Aim of the task: What you return must match the data below exactly, minus any pictures.

Revision tracking records:
--- --- ---
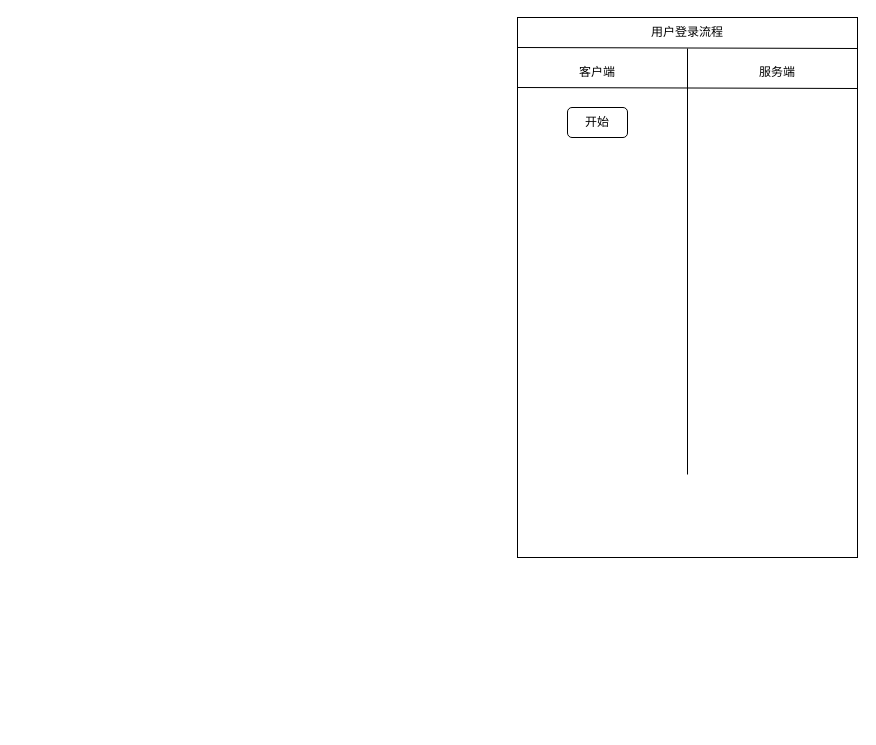
Earlier version of the draw.io diagram 主体管理模块.drawio (yuxinyu12345/diagrams). Source tidied: cells renumbered, new cells numbered last; positions are measured from the earlier drawing's top-left corner, leaving out a move shared by most shapes. Both pictures are drawn from the tidied source at 100%, with x=0, y=0 at pixel (517, 17).
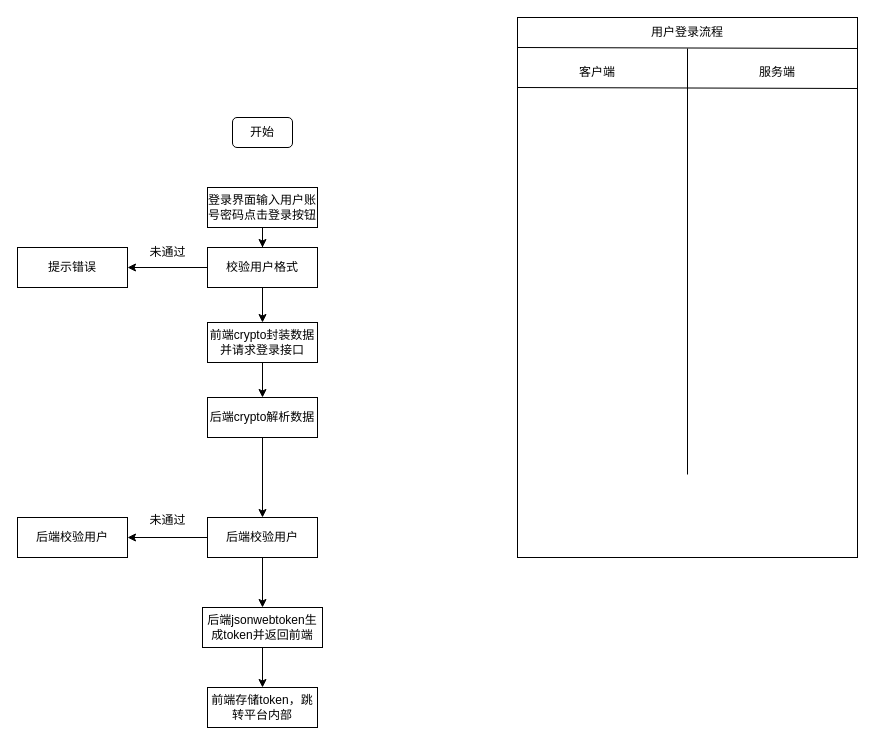
Above is the later version.

Commit message (it also covers changes not shown here):
更新主体管理模块.drawio

The edit, as a diff of the source:
```diff
@@
     <mxCell id="8" value="开始" style="rounded=1;whiteSpace=wrap;html=1;" parent="1" vertex="1">
-      <mxGeometry x="50" y="90" width="60" height="30" as="geometry" />
+      <mxGeometry x="-285" y="100" width="60" height="30" as="geometry" />
     </mxCell>
@@
+    <mxCell id="10" style="edgeStyle=orthogonalEdgeStyle;rounded=0;jettySize=auto;html=1;" parent="1" edge="1" source="11" target="14">
+      <mxGeometry relative="1" as="geometry" />
+    </mxCell>
+    <mxCell id="11" value="登录界面输入用户账号密码点击登录按钮" style="rounded=0;whiteSpace=wrap;html=1;" parent="1" vertex="1">
+      <mxGeometry x="-310" y="170" width="110" height="40" as="geometry" />
+    </mxCell>
+    <mxCell id="12" style="edgeStyle=orthogonalEdgeStyle;rounded=0;jettySize=auto;html=1;" parent="1" edge="1" source="14" target="15">
+      <mxGeometry relative="1" as="geometry" />
+    </mxCell>
+    <mxCell id="13" style="edgeStyle=orthogonalEdgeStyle;rounded=0;jettySize=auto;html=1;" parent="1" edge="1" source="14" target="18">
+      <mxGeometry relative="1" as="geometry" />
+    </mxCell>
+    <mxCell id="14" value="校验用户格式" style="rounded=0;whiteSpace=wrap;html=1;" parent="1" vertex="1">
+      <mxGeometry x="-310" y="230" width="110" height="40" as="geometry" />
+    </mxCell>
+    <mxCell id="15" value="提示错误" style="rounded=0;whiteSpace=wrap;html=1;" parent="1" vertex="1">
+      <mxGeometry x="-500" y="230" width="110" height="40" as="geometry" />
+    </mxCell>
+    <mxCell id="16" value="未通过" style="text;html=1;align=center;verticalAlign=middle;strokeColor=none;fillColor=none;" parent="1" vertex="1">
+      <mxGeometry x="-380" y="220" width="60" height="30" as="geometry" />
+    </mxCell>
+    <mxCell id="17" style="edgeStyle=orthogonalEdgeStyle;rounded=0;jettySize=auto;html=1;" parent="1" edge="1" source="18" target="20">
+      <mxGeometry relative="1" as="geometry" />
+    </mxCell>
+    <mxCell id="18" value="前端crypto封装数据并请求登录接口" style="rounded=0;whiteSpace=wrap;html=1;" parent="1" vertex="1">
+      <mxGeometry x="-310" y="305" width="110" height="40" as="geometry" />
+    </mxCell>
+    <mxCell id="19" style="edgeStyle=orthogonalEdgeStyle;rounded=0;jettySize=auto;html=1;" parent="1" edge="1" source="20" target="23">
+      <mxGeometry relative="1" as="geometry" />
+    </mxCell>
+    <mxCell id="20" value="后端crypto解析数据" style="rounded=0;whiteSpace=wrap;html=1;" parent="1" vertex="1">
+      <mxGeometry x="-310" y="380" width="110" height="40" as="geometry" />
+    </mxCell>
+    <mxCell id="21" style="edgeStyle=orthogonalEdgeStyle;rounded=0;jettySize=auto;html=1;" parent="1" edge="1" source="23" target="24">
+      <mxGeometry relative="1" as="geometry" />
+    </mxCell>
+    <mxCell id="22" style="edgeStyle=orthogonalEdgeStyle;rounded=0;jettySize=auto;html=1;" parent="1" edge="1" source="23" target="27">
+      <mxGeometry relative="1" as="geometry" />
+    </mxCell>
+    <mxCell id="23" value="后端校验用户" style="rounded=0;whiteSpace=wrap;html=1;" parent="1" vertex="1">
+      <mxGeometry x="-310" y="500" width="110" height="40" as="geometry" />
+    </mxCell>
+    <mxCell id="24" value="后端校验用户" style="rounded=0;whiteSpace=wrap;html=1;" parent="1" vertex="1">
+      <mxGeometry x="-500" y="500" width="110" height="40" as="geometry" />
+    </mxCell>
+    <mxCell id="25" value="未通过" style="text;html=1;align=center;verticalAlign=middle;strokeColor=none;fillColor=none;" parent="1" vertex="1">
+      <mxGeometry x="-380" y="488" width="60" height="30" as="geometry" />
+    </mxCell>
+    <mxCell id="26" style="edgeStyle=orthogonalEdgeStyle;rounded=0;jettySize=auto;html=1;" parent="1" edge="1" source="27" target="28">
+      <mxGeometry relative="1" as="geometry" />
+    </mxCell>
+    <mxCell id="27" value="后端jsonwebtoken生成token并返回前端" style="rounded=0;whiteSpace=wrap;html=1;" parent="1" vertex="1">
+      <mxGeometry x="-315" y="590" width="120" height="40" as="geometry" />
+    </mxCell>
+    <mxCell id="28" value="前端存储token，跳转平台内部" style="rounded=0;whiteSpace=wrap;html=1;" parent="1" vertex="1">
+      <mxGeometry x="-310" y="670" width="110" height="40" as="geometry" />
+    </mxCell>
```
--- --- ---
Solution to the problem:
Earlier version of the draw.io diagram 主体管理模块.drawio (yuxinyu12345/diagrams). Source tidied: cells renumbered, new cells numbered last; positions are measured from the earlier drawing's top-left corner, leaving out a move shared by most shapes. Both pictures are drawn from the tidied source at 100%, with x=0, y=0 at pixel (517, 17).
Above is the later version.

Commit message (it also covers changes not shown here):
更新主体管理模块.drawio

The edit, as a diff of the source:
```diff
@@
     <mxCell id="8" value="开始" style="rounded=1;whiteSpace=wrap;html=1;" parent="1" vertex="1">
-      <mxGeometry x="50" y="90" width="60" height="30" as="geometry" />
+      <mxGeometry x="-285" y="100" width="60" height="30" as="geometry" />
     </mxCell>
@@
+    <mxCell id="10" style="edgeStyle=orthogonalEdgeStyle;rounded=0;jettySize=auto;html=1;" parent="1" edge="1" source="11" target="14">
+      <mxGeometry relative="1" as="geometry" />
+    </mxCell>
+    <mxCell id="11" value="登录界面输入用户账号密码点击登录按钮" style="rounded=0;whiteSpace=wrap;html=1;" parent="1" vertex="1">
+      <mxGeometry x="-310" y="170" width="110" height="40" as="geometry" />
+    </mxCell>
+    <mxCell id="12" style="edgeStyle=orthogonalEdgeStyle;rounded=0;jettySize=auto;html=1;" parent="1" edge="1" source="14" target="15">
+      <mxGeometry relative="1" as="geometry" />
+    </mxCell>
+    <mxCell id="13" style="edgeStyle=orthogonalEdgeStyle;rounded=0;jettySize=auto;html=1;" parent="1" edge="1" source="14" target="18">
+      <mxGeometry relative="1" as="geometry" />
+    </mxCell>
+    <mxCell id="14" value="校验用户格式" style="rounded=0;whiteSpace=wrap;html=1;" parent="1" vertex="1">
+      <mxGeometry x="-310" y="230" width="110" height="40" as="geometry" />
+    </mxCell>
+    <mxCell id="15" value="提示错误" style="rounded=0;whiteSpace=wrap;html=1;" parent="1" vertex="1">
+      <mxGeometry x="-500" y="230" width="110" height="40" as="geometry" />
+    </mxCell>
+    <mxCell id="16" value="未通过" style="text;html=1;align=center;verticalAlign=middle;strokeColor=none;fillColor=none;" parent="1" vertex="1">
+      <mxGeometry x="-380" y="220" width="60" height="30" as="geometry" />
+    </mxCell>
+    <mxCell id="17" style="edgeStyle=orthogonalEdgeStyle;rounded=0;jettySize=auto;html=1;" parent="1" edge="1" source="18" target="20">
+      <mxGeometry relative="1" as="geometry" />
+    </mxCell>
+    <mxCell id="18" value="前端crypto封装数据并请求登录接口" style="rounded=0;whiteSpace=wrap;html=1;" parent="1" vertex="1">
+      <mxGeometry x="-310" y="305" width="110" height="40" as="geometry" />
+    </mxCell>
+    <mxCell id="19" style="edgeStyle=orthogonalEdgeStyle;rounded=0;jettySize=auto;html=1;" parent="1" edge="1" source="20" target="23">
+      <mxGeometry relative="1" as="geometry" />
+    </mxCell>
+    <mxCell id="20" value="后端crypto解析数据" style="rounded=0;whiteSpace=wrap;html=1;" parent="1" vertex="1">
+      <mxGeometry x="-310" y="380" width="110" height="40" as="geometry" />
+    </mxCell>
+    <mxCell id="21" style="edgeStyle=orthogonalEdgeStyle;rounded=0;jettySize=auto;html=1;" parent="1" edge="1" source="23" target="24">
+      <mxGeometry relative="1" as="geometry" />
+    </mxCell>
+    <mxCell id="22" style="edgeStyle=orthogonalEdgeStyle;rounded=0;jettySize=auto;html=1;" parent="1" edge="1" source="23" target="27">
+      <mxGeometry relative="1" as="geometry" />
+    </mxCell>
+    <mxCell id="23" value="后端校验用户" style="rounded=0;whiteSpace=wrap;html=1;" parent="1" vertex="1">
+      <mxGeometry x="-310" y="500" width="110" height="40" as="geometry" />
+    </mxCell>
+    <mxCell id="24" value="后端校验用户" style="rounded=0;whiteSpace=wrap;html=1;" parent="1" vertex="1">
+      <mxGeometry x="-500" y="500" width="110" height="40" as="geometry" />
+    </mxCell>
+    <mxCell id="25" value="未通过" style="text;html=1;align=center;verticalAlign=middle;strokeColor=none;fillColor=none;" parent="1" vertex="1">
+      <mxGeometry x="-380" y="488" width="60" height="30" as="geometry" />
+    </mxCell>
+    <mxCell id="26" style="edgeStyle=orthogonalEdgeStyle;rounded=0;jettySize=auto;html=1;" parent="1" edge="1" source="27" target="28">
+      <mxGeometry relative="1" as="geometry" />
+    </mxCell>
+    <mxCell id="27" value="后端jsonwebtoken生成token并返回前端" style="rounded=0;whiteSpace=wrap;html=1;" parent="1" vertex="1">
+      <mxGeometry x="-315" y="590" width="120" height="40" as="geometry" />
+    </mxCell>
+    <mxCell id="28" value="前端存储token，跳转平台内部" style="rounded=0;whiteSpace=wrap;html=1;" parent="1" vertex="1">
+      <mxGeometry x="-310" y="670" width="110" height="40" as="geometry" />
+    </mxCell>
```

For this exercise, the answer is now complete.